1.5 Citing Sources (Footnotes and Endnotes)

When using superscript numbering to indicate endnotes or footnotes, place the number after, not before a comma or full stop.

At the first occurrence of a publication source, specify in this order: Author, Title (Location: Publisher, Date), Chapter Reference (optional), Section Reference (optional), Page Number.

Examples: Dudjom Rinpoche, Perfect Conduct (Boston: Wisdom Publications, 1996), 97.

Sogyal Rinpoche, The Tibetan Book of Living and Dying (rev. and upd. edn., HarperSanFrancisco and London: Rider, 2002), Chapter Five, 'A Delicate Balance', 76-77.

If there are extra elements to add, here is an augmented order to follow: Author, Title, Editor, Compiler or Translator, Edition if not the first, Volumes, Volume number, Series Title and Volume Number within series (City: Publisher, Date), Page Number.

Example: Kamalashila, Stages of Meditation, quoted in the Lam Rim Chenmo, The Great Treatise on the Stages of the Path to Enlightenment, trans. The Lam Rim Chenmo Translation Committee, volume 1 (Ithaca: Snow Lion, 2004), 45.

An example of citing a subsequent edition of a publication is: A Guide to the Practice of Ngöndro, (2nd edn., Rigpa, November 2006).

Note: abbreviations for ‘edition’—edn.—and ‘translated by’—trans.—are used in the above examples. ‘Revised’ becomes ‘rev., and ‘updated’ becomes ‘upd.’. ‘Ed.’ is the abbreviation for ‘editor’.

For subsequent occurrences of the same text, only specify: Author, Title, Page Number.

For heavily cited texts, only specify the Title .

For consecutive footnotes citing the same text, ‘ibid.’ is used instead of repeating the title.

For more detailed examples see: http://www.chicagomanualofstyle.org/tools_citationguide.html

And, see a sample paper at: http://owl.english.purdue.edu/owl/resource/717/11/

1.6 Dictionary Entries

Visit this page for more information: How to create dictionary entries

2. Categories

Please look at existing categories before creating new ones!

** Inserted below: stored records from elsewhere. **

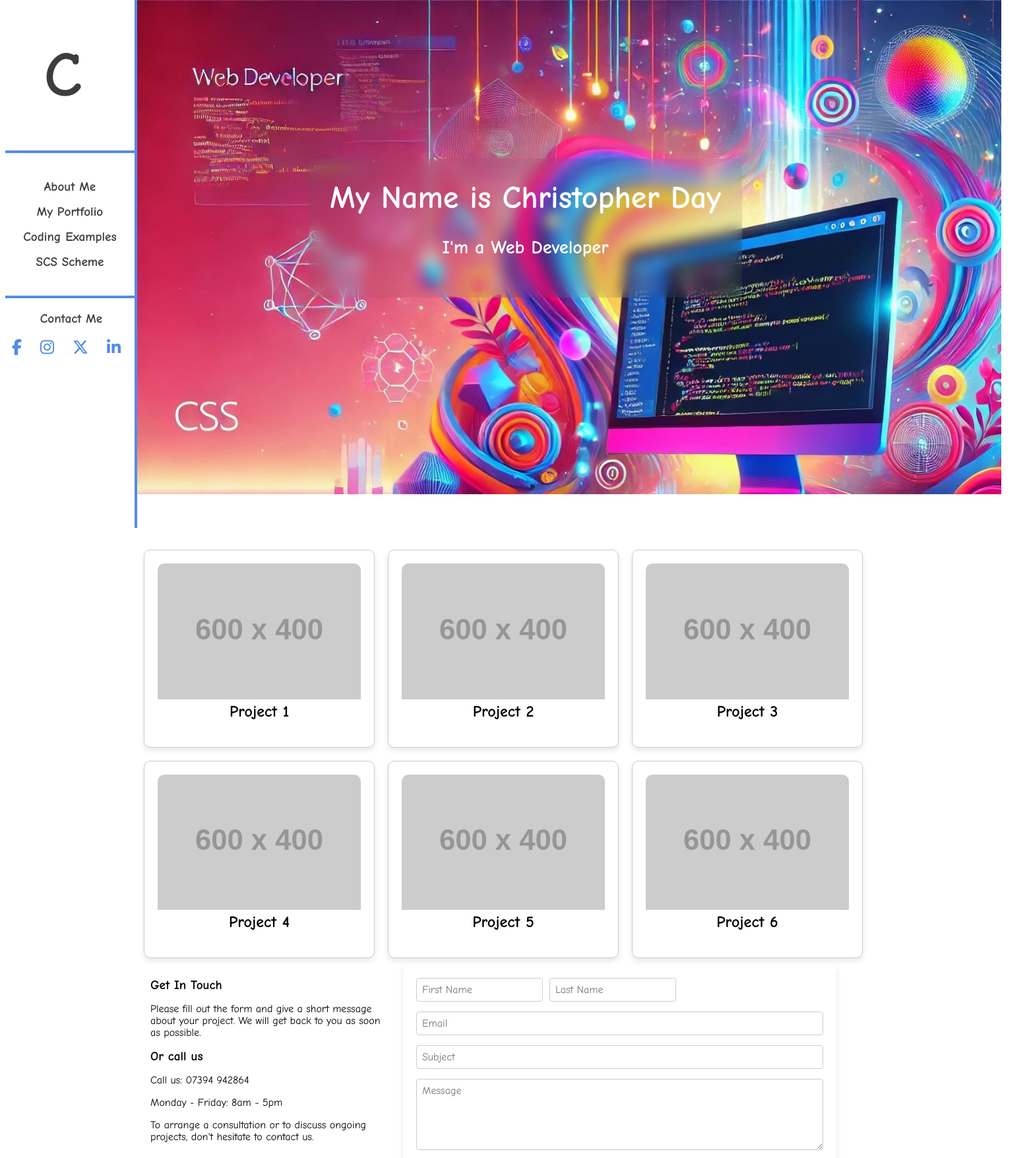
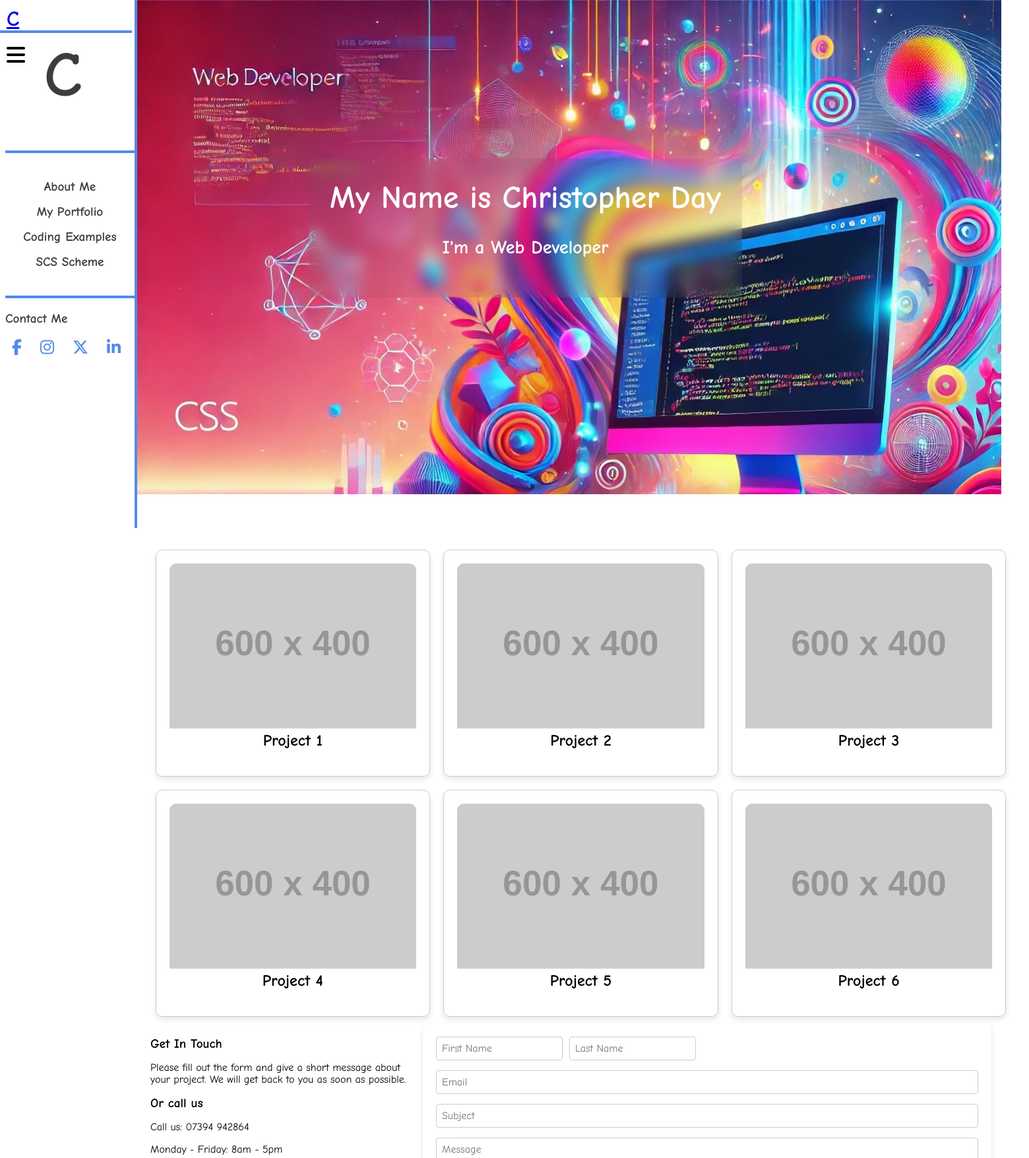
Before and after one commit to HackerDeDoDah/portfolio1, a PHP site: page /index.html in a window 1560 px wide. Shown: the top 1755 px of the page at 66% size. Run offline with PHP 8.4, Linux system fonts and the light colour scheme; grey boxes labelled with a size stand in for pictures from a placeholder-image service; some libraries are stand-ins or nearby versions.

Commit message:
going to redo a load of code tomorrow

```diff
--- a/css/styles.css
+++ b/css/styles.css
@@ -1,6 +1,72 @@
 @import url("https://fonts.googleapis.com/css2?family=Comic+Neue:ital,wght@0,300;0,400;0,700;1,300;1,400;1,700&display=swap");
 :root {
   --line-color: #538be7;
+}
+
+.aside-nav {
+  display: none;
+  position: fixed;
+  top: 0;
+  left: 0;
+  width: 100%;
+  height: 50px;
+  border-bottom: 4px solid var(--line-color);
+  background-color: white;
+}
+@media (min-width: 280px) {
+  .aside-nav {
+    width: 260px;
+    display: none;
+  }
+  .aside-nav .aside-nav {
+    display: flex;
+  }
+}
+@media (min-width: 576px) {
+  .aside-nav {
+    width: 560px;
+    display: none;
+  }
+  .aside-nav .contact-me {
+    display: none;
+  }
+  .aside-nav .aside-nav {
+    display: flex;
+  }
+}
+@media (min-width: 768px) {
+  .aside-nav {
+    width: 750px;
+    width: 100px;
+    display: block;
+  }
+  .aside-nav .contact-me {
+    display: flex;
+    width: 100px;
+  }
+  .aside-nav .aside-nav {
+    display: none;
+  }
+}
+@media (min-width: 992px) {
+  .aside-nav {
+    width: 970px;
+    width: 200px;
+    display: block;
+  }
+  .aside-nav .contact-me {
+    width: 200px;
+  }
+}
+.aside-nav h1 {
+  font-size: 2rem;
+  margin: 10px;
+  left: 0;
+}
+.aside-nav i {
+  font-size: 2rem;
+  right: 0;
+  margin: 10px;
 }
 
 aside {
@@ -17,11 +83,20 @@ aside {
     width: 260px;
     display: none;
   }
+  aside .aside-nav {
+    display: flex;
+  }
 }
 @media (min-width: 576px) {
   aside {
     width: 560px;
     display: none;
+  }
+  aside .contact-me {
+    display: none;
+  }
+  aside .aside-nav {
+    display: flex;
   }
 }
 @media (min-width: 768px) {
@@ -30,12 +105,22 @@ aside {
     width: 100px;
     display: block;
   }
+  aside .contact-me {
+    display: flex;
+    width: 100px;
+  }
+  aside .aside-nav {
+    display: none;
+  }
 }
 @media (min-width: 992px) {
   aside {
     width: 970px;
     width: 200px;
     display: block;
+  }
+  aside .contact-me {
+    width: 200px;
   }
 }
 aside h1 {
@@ -69,6 +154,7 @@ aside i {
   color: var(--line-color);
 }
 aside .contact-me {
+  display: flex;
   border-top: 4px solid var(--line-color);
   width: 200px;
   padding-top: 20px;
@@ -111,6 +197,7 @@ aside .icon-container a:hover .fa-instagram {
   margin-right: auto;
   margin-left: auto;
   margin-top: 70px;
+  width: 1310px;
 }
 
 .card {
@@ -261,6 +348,10 @@ button:hover {
 
 html {
   scroll-behavior: smooth;
+}
+
+body {
+  width: 1545px;
 }
 
 :root {
@@ -440,7 +531,7 @@ footer {
   grid-template-columns: 200px repeat(3, 1fr);
   grid-template-rows: repeat(3, auto) 100px;
   margin-top: 0;
-  max-width: 1550px;
+  width: 1545px;
   height: 100%;
   grid-template-areas: "side head head head" "side main main main" "side main main main" "side foot foot foot";
 }
@@ -456,12 +547,14 @@ footer {
     width: 560px;
     grid-template-columns: 0px 1fr 1fr;
     grid-template-rows: auto;
+    grid-template-areas: "none side side" "none main main" "none main main" "none foot foot";
   }
 }
 @media (min-width: 768px) {
   .container {
     width: 750px;
     grid-template-columns: 100px repeat(3, 1fr);
+    grid-template-areas: "side head head head" "side main main main" "side main main main" "side foot foot foot";
   }
 }
 @media (min-width: 992px) {
@@ -474,7 +567,7 @@ footer {
 }
 @media (min-width: 1260px) {
   .container {
-    width: 1310px;
+    width: 1545px;
     grid-template-columns: 200px repeat(3, 1fr);
     grid-template-rows: repeat(3, auto) 100px;
     grid-template-areas: "side head head head" "side main main main" "side main main main" "side foot foot foot";
--- a/index.html
+++ b/index.html
@@ -22,7 +22,10 @@
                 </div>
             </div>
         </header>
-
+        <section class="aside-nav">
+            <h1 class="click"><a href="index.html#top"><strong>C</strong></a></h1>
+            <i class="fa-solid fa-bars"></i>
+        </section>
         <aside>
             <h1 class="click"><a href="index.html#top"><strong>C</strong></a></h1>
             <ul>
--- a/sass/_aside.scss
+++ b/sass/_aside.scss
@@ -1,4 +1,26 @@
 @use 'mixins' as m;
+
+.aside-nav {
+    display: none;
+    position: fixed;
+    top: 0;
+    left: 0;
+    width: 100%;
+    height: 50px;
+    border-bottom: 4px solid var(--line-color);
+    background-color: white;
+    @include m.aside-responsive;
+    h1 {
+        font-size: 2rem;
+        margin: 10px;
+        left: 0;
+    }
+    i {
+        font-size: 2rem;
+        right: 0;
+        margin: 10px;
+    }
+}
 
 aside {
     display: flex;
@@ -40,6 +62,7 @@ aside {
         color: var(--line-color);
     }
     .contact-me {
+        display: flex;
         border-top: 4px solid var(--line-color);
         width: 200px;
         padding-top: 20px;
--- a/sass/_grid.scss
+++ b/sass/_grid.scss
@@ -7,7 +7,7 @@
     margin-top:0;
     // margin-left: auto;
     // margin-right: auto;
-    max-width: 1550px;
+    width: 1545px;
     height: 100%;
     grid-template-areas:
     "side head head head"
--- a/sass/_layout.scss
+++ b/sass/_layout.scss
@@ -4,7 +4,11 @@
     box-sizing: border-box;
     font-family: "Comic Neue", cursive;
     margin-top: 0;
+
 }
 html {
     scroll-behavior: smooth;
 }
+body {
+    width: 1545px;
+}
--- a/sass/_main.scss
+++ b/sass/_main.scss
@@ -5,6 +5,7 @@
     margin-right: auto;
     margin-left:auto;
     margin-top: 70px;
+    width: 1310px;
 }
 .card {
     flex-basis: 350px;
--- a/sass/_mixins.scss
+++ b/sass/_mixins.scss
@@ -1,147 +1,175 @@
-:root {
-    --line-color: #538be7;
-}
+// :root {
+//     --line-color: #538be7;
+// }
 
-@mixin click {
-    .click {
-        color: black;
-        transition: text-shadow 0.5s ease;
-        &:hover {
-            text-shadow:
-                0 0 5px #0ff,
-                0 0 10px #0ff,
-                0 0 15px #0ff,
-                0 0 20px #0ff;
-        }
-    }
-}
-@mixin s-c {
-    &:hover {
-        .fa-facebook-f {
-            color: #1877F2;
-        }
-        .fa-x-twitter {
-            color: #1DA1F2;
-        }
-        .fa-linkedin-in {
-            color: #0A66C2;
-        }
-        .fa-instagram {
-            color: #C13584;
-        }
-    }
-}
+// @mixin click {
+//     .click {
+//         color: black;
+//         transition: text-shadow 0.5s ease;
+//         &:hover {
+//             text-shadow:
+//                 0 0 5px #0ff,
+//                 0 0 10px #0ff,
+//                 0 0 15px #0ff,
+//                 0 0 20px #0ff;
+//         }
+//     }
+// }
+// @mixin s-c {
+//     &:hover {
+//         .fa-facebook-f {
+//             color: #1877F2;
+//         }
+//         .fa-x-twitter {
+//             color: #1DA1F2;
+//         }
+//         .fa-linkedin-in {
+//             color: #0A66C2;
+//         }
+//         .fa-instagram {
+//             color: #C13584;
+//         }
+//     }
+// }
 
-//----------------------
-//--- media queries ----
-@mixin responsive {
-    @media (min-width: 280px) {
-        width: 260px;
-        grid-template-columns: 1fr;
-        grid-template-rows: repeat(6,1fr);
+// //----------------------
+// //--- media queries ----
+// @mixin responsive {
+//     @media (min-width: 280px) {
+//         width: 260px;
+//         grid-template-columns: 1fr;
+//         grid-template-rows: repeat(6,1fr);
 
-    }
-    @media (min-width: 576px) {
-        width: 560px;
-        grid-template-columns: 1fr;
-        grid-template-rows: repeat(6,1fr);
+//     }
+//     @media (min-width: 576px) {
+//         width: 560px;
+//         grid-template-columns: 1fr;
+//         grid-template-rows: repeat(6,1fr);
 
-    }
-    @media (min-width: 768px) {
-        width: 750px;
-        grid-template-columns: repeat(2, 1fr);
-        grid-template-rows: repeat(3,1fr);
-    }
-    @media (min-width: 992px) {
-        width: 970px;
-        grid-template-columns: repeat(3, 1fr);
-        grid-template-rows: repeat(2,1fr);
-    }
-    @media (min-width: 1260px) {
-        width: 1310px;
-        grid-template-columns: repeat(3, 1fr);
-        grid-template-rows: repeat(2,1fr);
-    }
-}
+//     }
+//     @media (min-width: 768px) {
+//         width: 750px;
+//         grid-template-columns: repeat(2, 1fr);
+//         grid-template-rows: repeat(3,1fr);
+//     }
+//     @media (min-width: 992px) {
+//         width: 970px;
+//         grid-template-columns: repeat(3, 1fr);
+//         grid-template-rows: repeat(2,1fr);
+//     }
+//     @media (min-width: 1260px) {
+//         width: 1310px;
+//         grid-template-columns: repeat(3, 1fr);
+//         grid-template-rows: repeat(2,1fr);
+//     }
+// }
 
-@mixin aside-responsive {
-    @media (min-width: 280px) {
-        width: 260px;
-        display: none;
-    }
-    @media (min-width: 576px) {
-        width: 560px;
-        display: none;
+// @mixin aside-responsive {
+//     @media (min-width: 280px) {
+//         width: 260px;
+//         display: none;
+//         .aside-nav {
+//             display: flex;
+//         }
+//     }
+//     @media (min-width: 576px) {
+//         width: 560px;
+//         display: none;
+//         .contact-me {
+//             display: none;
+//         }
+//         .aside-nav {
+//             display: flex;
+//         }
+//     }
+//     @media (min-width: 768px) {
+//         width: 750px;
+//         width: 100px;
+//         display: block;
+//         .contact-me {
+//             display: flex;
+//             width: 100px;
+//         }
+//         .aside-nav {
+//             display: none;
+//         }
+//     }
+//     @media (min-width: 992px) {
+//         width: 970px;
+//         width: 200px;
+//         display: block;
+//         .contact-me {
+//             width: 200px;
+//         }
+//     }
+// }
 
-    }
-    @media (min-width: 768px) {
-        width: 750px;
-        width: 100px;
-        display: block;
-    }
-    @media (min-width: 992px) {
-        width: 970px;
-        width: 200px;
-        display: block;
-    }
-}
+// @mixin grid-responsive {
+//     @media (min-width: 280px) {
+//         width: 260px;
+//         grid-template-columns: 0px 1fr;
+//         grid-template-rows: auto;
+//     }
+//     @media (min-width: 576px) {
+//         width: 560px;
+//         grid-template-columns: 0px 1fr 1fr;
+//         grid-template-rows: auto;
+//         grid-template-areas:
+//         "none side side"
+//         "none main main"
+//         "none main main"
+//         "none foot foot";
+//     }
+//     @media (min-width: 768px) {
+//         width: 750px;
+//         grid-template-columns: 100px repeat(3, 1fr);
+//         grid-template-areas:
+//         "side head head head"
+//         "side main main main"
+//         "side main main main"
+//         "side foot foot foot";
+//     }
+//     @media (min-width: 992px) {
+//         width: 970px;
+//         grid-template-columns: 200px repeat(3, 1fr);
+//         grid-template-rows: repeat(3, auto) 100px;
+//         grid-template-areas:
+//         "side head head head"
+//         "side main main main"
+//         "side main main main"
+//         "side foot foot foot";
+//     }
+//     @media (min-width: 1260px) {
+//         width: 1545px;
+//         grid-template-columns: 200px repeat(3, 1fr);
+//         grid-template-rows: repeat(3, auto) 100px;
+//         grid-template-areas:
+//         "side head head head"
+//         "side main main main"
+//         "side main main main"
+//         "side foot foot foot";
+//     }
+// }
 
-@mixin grid-responsive {
-    @media (min-width: 280px) {
-        width: 260px;
-        grid-template-columns: 0px 1fr;
-        grid-template-rows: auto;
-    }
-    @media (min-width: 576px) {
-        width: 560px;
-        grid-template-columns: 0px 1fr 1fr;
-        grid-template-rows: auto;
-    }
-    @media (min-width: 768px) {
-        width: 750px;
-        grid-template-columns: 100px repeat(3, 1fr);
-    }
-    @media (min-width: 992px) {
-        width: 970px;
-        grid-template-columns: 200px repeat(3, 1fr);
-        grid-template-rows: repeat(3, auto) 100px;
-        grid-template-areas:
-        "side head head head"
-        "side main main main"
-        "side main main main"
-        "side foot foot foot";
-    }
-    @media (min-width: 1260px) {
-        width: 1310px;
-        grid-template-columns: 200px repeat(3, 1fr);
-        grid-template-rows: repeat(3, auto) 100px;
-        grid-template-areas:
-        "side head head head"
-        "side main main main"
-        "side main main main"
-        "side foot foot foot";
-    }
-}
-
-@mixin about-grid-responsive {
-    @media (min-width: 280px) {
-        width: 260px;
-        grid-template-columns: 1fr;
-        grid-template-rows: 1fr 1fr;
-    }
-    @media (min-width: 576px) {
-        width: 560px;
-        grid-template-columns: 1fr;
-        grid-template-rows: 1fr 1fr;
-    }
-    @media (min-width: 768px) {
-        width: 750px;
-        grid-template-columns: 1fr;
-        grid-template-rows: 1fr 1fr;
-    }
-    @media (min-width: 992px) {
-        width: 970px;
-        grid-template-columns: 1fr 1fr;
-        grid-template-rows: 1fr;
-    }
-}
+// @mixin about-grid-responsive {
+//     @media (min-width: 280px) {
+//         width: 260px;
+//         grid-template-columns: 1fr;
+//         grid-template-rows: 1fr 1fr;
+//     }
+//     @media (min-width: 576px) {
+//         width: 560px;
+//         grid-template-columns: 1fr;
+//         grid-template-rows: 1fr 1fr;
+//     }
+//     @media (min-width: 768px) {
+//         width: 750px;
+//         grid-template-columns: 1fr;
+//         grid-template-rows: 1fr 1fr;
+//     }
+//     @media (min-width: 992px) {
+//         width: 970px;
+//         grid-template-columns: 1fr 1fr;
+//         grid-template-rows: 1fr;
+//     }
+// }
```
Also changed, not shown: 1 other file.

Category names should have Title Case.

Internal Links